• _TASK TO CARRY OUT_: The data below is to be written out exactly, with no pictures.

• _GIVEN DATA_:
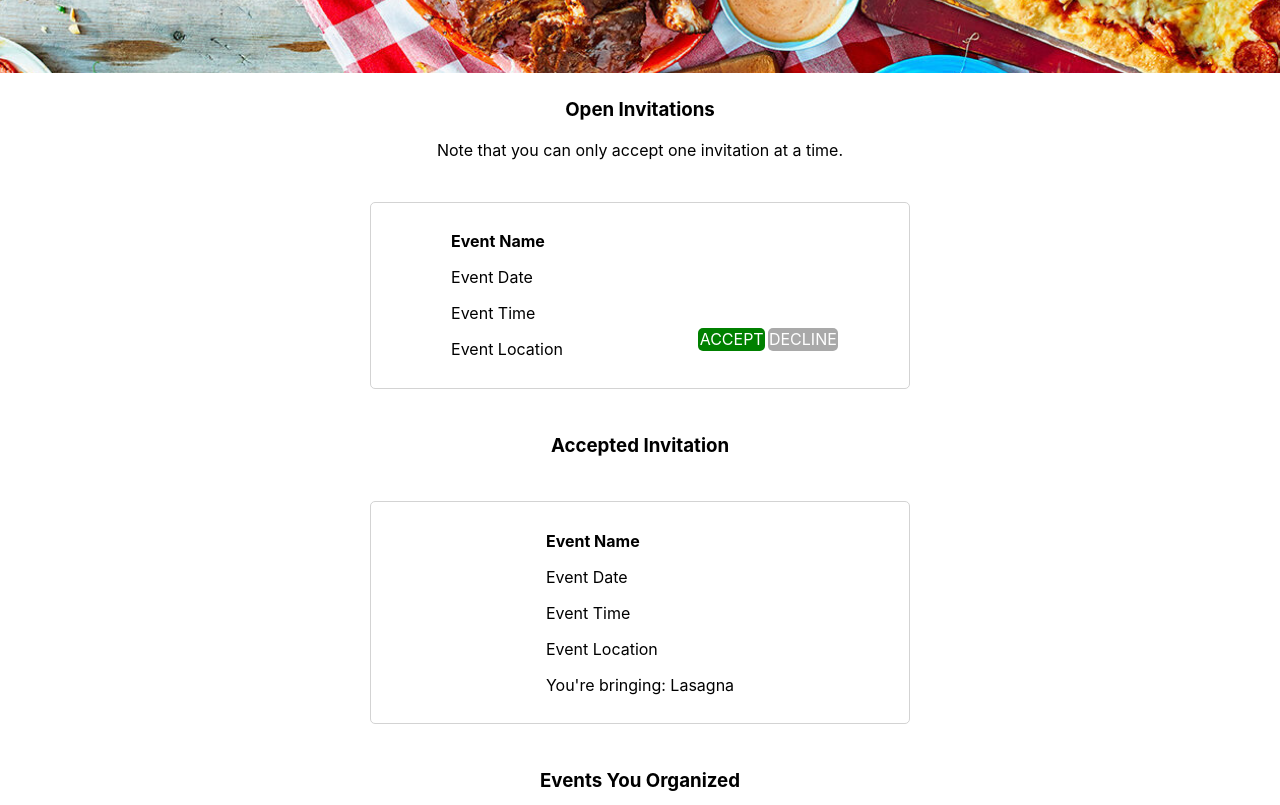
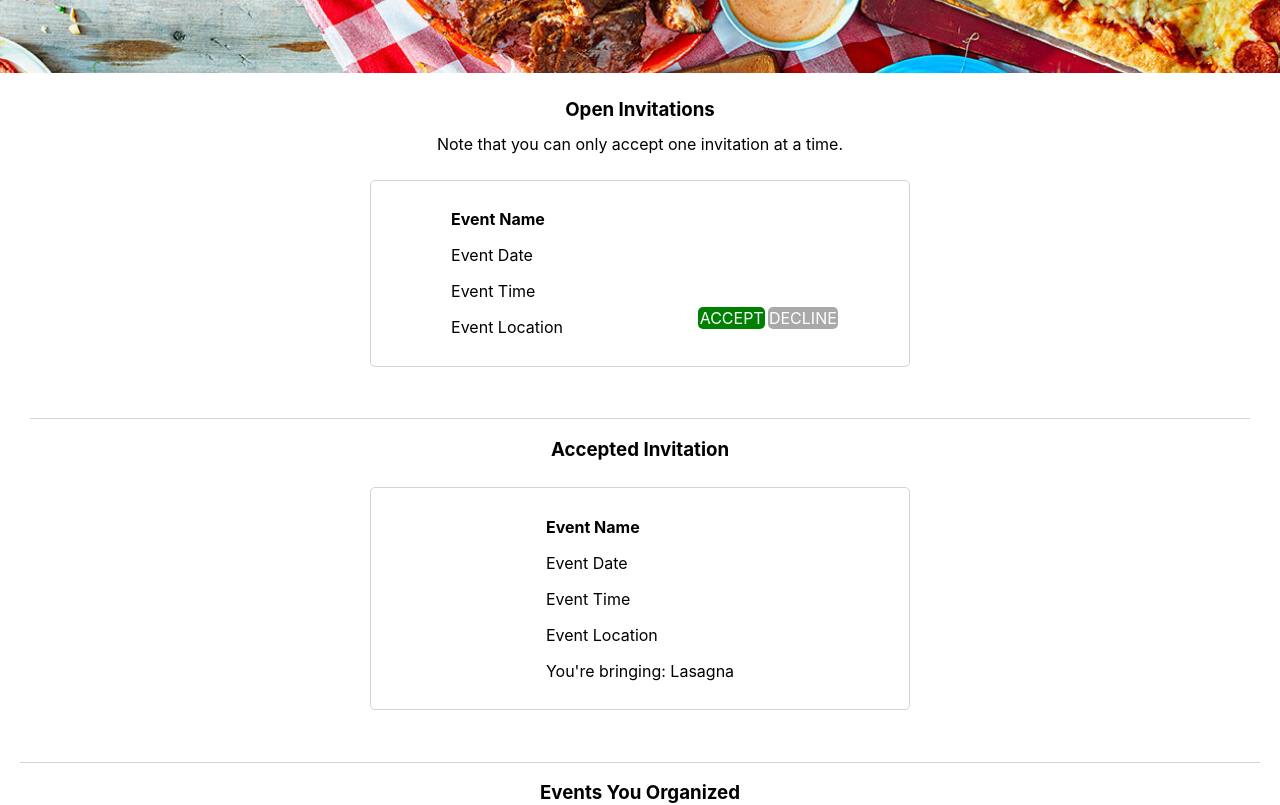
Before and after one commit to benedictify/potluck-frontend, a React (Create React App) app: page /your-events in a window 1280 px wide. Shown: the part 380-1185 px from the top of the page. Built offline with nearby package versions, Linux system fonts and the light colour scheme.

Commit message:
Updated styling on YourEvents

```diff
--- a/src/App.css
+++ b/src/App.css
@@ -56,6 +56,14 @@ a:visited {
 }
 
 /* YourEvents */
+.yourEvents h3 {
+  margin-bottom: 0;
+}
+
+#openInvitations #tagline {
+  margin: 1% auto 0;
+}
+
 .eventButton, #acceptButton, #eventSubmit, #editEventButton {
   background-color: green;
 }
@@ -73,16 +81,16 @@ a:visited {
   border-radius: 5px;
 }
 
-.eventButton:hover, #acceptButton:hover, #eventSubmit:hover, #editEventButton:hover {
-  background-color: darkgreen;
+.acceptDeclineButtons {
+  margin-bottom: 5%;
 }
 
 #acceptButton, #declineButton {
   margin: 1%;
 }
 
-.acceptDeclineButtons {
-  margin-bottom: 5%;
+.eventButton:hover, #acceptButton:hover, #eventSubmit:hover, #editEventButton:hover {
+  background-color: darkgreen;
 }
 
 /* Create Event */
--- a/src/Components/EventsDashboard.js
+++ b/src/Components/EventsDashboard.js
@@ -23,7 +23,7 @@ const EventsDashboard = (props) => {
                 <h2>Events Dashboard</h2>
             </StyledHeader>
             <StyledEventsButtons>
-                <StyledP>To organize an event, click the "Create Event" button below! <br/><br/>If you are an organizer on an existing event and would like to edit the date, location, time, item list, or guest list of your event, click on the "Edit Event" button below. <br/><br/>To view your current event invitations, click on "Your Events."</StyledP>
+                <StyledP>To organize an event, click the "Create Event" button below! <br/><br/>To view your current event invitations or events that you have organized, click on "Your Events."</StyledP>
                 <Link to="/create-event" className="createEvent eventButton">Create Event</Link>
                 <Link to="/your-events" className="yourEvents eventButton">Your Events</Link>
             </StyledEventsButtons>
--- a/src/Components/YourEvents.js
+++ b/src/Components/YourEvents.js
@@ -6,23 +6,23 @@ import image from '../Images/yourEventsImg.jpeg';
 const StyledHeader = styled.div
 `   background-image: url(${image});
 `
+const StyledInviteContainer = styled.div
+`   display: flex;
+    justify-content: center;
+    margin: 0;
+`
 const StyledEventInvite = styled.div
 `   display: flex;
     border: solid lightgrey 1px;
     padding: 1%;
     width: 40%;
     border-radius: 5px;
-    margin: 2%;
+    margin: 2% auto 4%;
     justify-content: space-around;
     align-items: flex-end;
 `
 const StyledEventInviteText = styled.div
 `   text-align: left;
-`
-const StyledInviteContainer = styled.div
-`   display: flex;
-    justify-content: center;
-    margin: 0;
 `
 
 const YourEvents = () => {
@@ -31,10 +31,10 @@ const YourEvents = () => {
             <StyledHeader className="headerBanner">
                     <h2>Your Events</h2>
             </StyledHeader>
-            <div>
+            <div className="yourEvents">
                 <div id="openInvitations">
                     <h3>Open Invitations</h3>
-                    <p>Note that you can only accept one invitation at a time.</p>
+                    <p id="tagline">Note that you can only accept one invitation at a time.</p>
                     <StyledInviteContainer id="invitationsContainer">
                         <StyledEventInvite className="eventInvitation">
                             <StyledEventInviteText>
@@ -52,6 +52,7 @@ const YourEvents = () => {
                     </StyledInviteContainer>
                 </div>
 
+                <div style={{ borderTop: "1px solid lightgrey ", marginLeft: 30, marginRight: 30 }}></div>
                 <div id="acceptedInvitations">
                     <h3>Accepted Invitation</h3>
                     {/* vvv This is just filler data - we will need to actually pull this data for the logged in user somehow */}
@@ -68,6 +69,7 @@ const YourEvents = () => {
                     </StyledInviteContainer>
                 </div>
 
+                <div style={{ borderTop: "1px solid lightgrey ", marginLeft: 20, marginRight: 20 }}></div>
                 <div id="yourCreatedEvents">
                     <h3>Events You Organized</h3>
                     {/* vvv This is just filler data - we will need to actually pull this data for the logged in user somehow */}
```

• _RESPONSE FOR THIS EXERCISE_:
Before and after one commit to benedictify/potluck-frontend, a React (Create React App) app: page /your-events in a window 1280 px wide. Shown: the part 380-1185 px from the top of the page. Built offline with nearby package versions, Linux system fonts and the light colour scheme.

Commit message:
Updated styling on YourEvents

```diff
--- a/src/App.css
+++ b/src/App.css
@@ -56,6 +56,14 @@ a:visited {
 }
 
 /* YourEvents */
+.yourEvents h3 {
+  margin-bottom: 0;
+}
+
+#openInvitations #tagline {
+  margin: 1% auto 0;
+}
+
 .eventButton, #acceptButton, #eventSubmit, #editEventButton {
   background-color: green;
 }
@@ -73,16 +81,16 @@ a:visited {
   border-radius: 5px;
 }
 
-.eventButton:hover, #acceptButton:hover, #eventSubmit:hover, #editEventButton:hover {
-  background-color: darkgreen;
+.acceptDeclineButtons {
+  margin-bottom: 5%;
 }
 
 #acceptButton, #declineButton {
   margin: 1%;
 }
 
-.acceptDeclineButtons {
-  margin-bottom: 5%;
+.eventButton:hover, #acceptButton:hover, #eventSubmit:hover, #editEventButton:hover {
+  background-color: darkgreen;
 }
 
 /* Create Event */
--- a/src/Components/EventsDashboard.js
+++ b/src/Components/EventsDashboard.js
@@ -23,7 +23,7 @@ const EventsDashboard = (props) => {
                 <h2>Events Dashboard</h2>
             </StyledHeader>
             <StyledEventsButtons>
-                <StyledP>To organize an event, click the "Create Event" button below! <br/><br/>If you are an organizer on an existing event and would like to edit the date, location, time, item list, or guest list of your event, click on the "Edit Event" button below. <br/><br/>To view your current event invitations, click on "Your Events."</StyledP>
+                <StyledP>To organize an event, click the "Create Event" button below! <br/><br/>To view your current event invitations or events that you have organized, click on "Your Events."</StyledP>
                 <Link to="/create-event" className="createEvent eventButton">Create Event</Link>
                 <Link to="/your-events" className="yourEvents eventButton">Your Events</Link>
             </StyledEventsButtons>
--- a/src/Components/YourEvents.js
+++ b/src/Components/YourEvents.js
@@ -6,23 +6,23 @@ import image from '../Images/yourEventsImg.jpeg';
 const StyledHeader = styled.div
 `   background-image: url(${image});
 `
+const StyledInviteContainer = styled.div
+`   display: flex;
+    justify-content: center;
+    margin: 0;
+`
 const StyledEventInvite = styled.div
 `   display: flex;
     border: solid lightgrey 1px;
     padding: 1%;
     width: 40%;
     border-radius: 5px;
-    margin: 2%;
+    margin: 2% auto 4%;
     justify-content: space-around;
     align-items: flex-end;
 `
 const StyledEventInviteText = styled.div
 `   text-align: left;
-`
-const StyledInviteContainer = styled.div
-`   display: flex;
-    justify-content: center;
-    margin: 0;
 `
 
 const YourEvents = () => {
@@ -31,10 +31,10 @@ const YourEvents = () => {
             <StyledHeader className="headerBanner">
                     <h2>Your Events</h2>
             </StyledHeader>
-            <div>
+            <div className="yourEvents">
                 <div id="openInvitations">
                     <h3>Open Invitations</h3>
-                    <p>Note that you can only accept one invitation at a time.</p>
+                    <p id="tagline">Note that you can only accept one invitation at a time.</p>
                     <StyledInviteContainer id="invitationsContainer">
                         <StyledEventInvite className="eventInvitation">
                             <StyledEventInviteText>
@@ -52,6 +52,7 @@ const YourEvents = () => {
                     </StyledInviteContainer>
                 </div>
 
+                <div style={{ borderTop: "1px solid lightgrey ", marginLeft: 30, marginRight: 30 }}></div>
                 <div id="acceptedInvitations">
                     <h3>Accepted Invitation</h3>
                     {/* vvv This is just filler data - we will need to actually pull this data for the logged in user somehow */}
@@ -68,6 +69,7 @@ const YourEvents = () => {
                     </StyledInviteContainer>
                 </div>
 
+                <div style={{ borderTop: "1px solid lightgrey ", marginLeft: 20, marginRight: 20 }}></div>
                 <div id="yourCreatedEvents">
                     <h3>Events You Organized</h3>
                     {/* vvv This is just filler data - we will need to actually pull this data for the logged in user somehow */}
```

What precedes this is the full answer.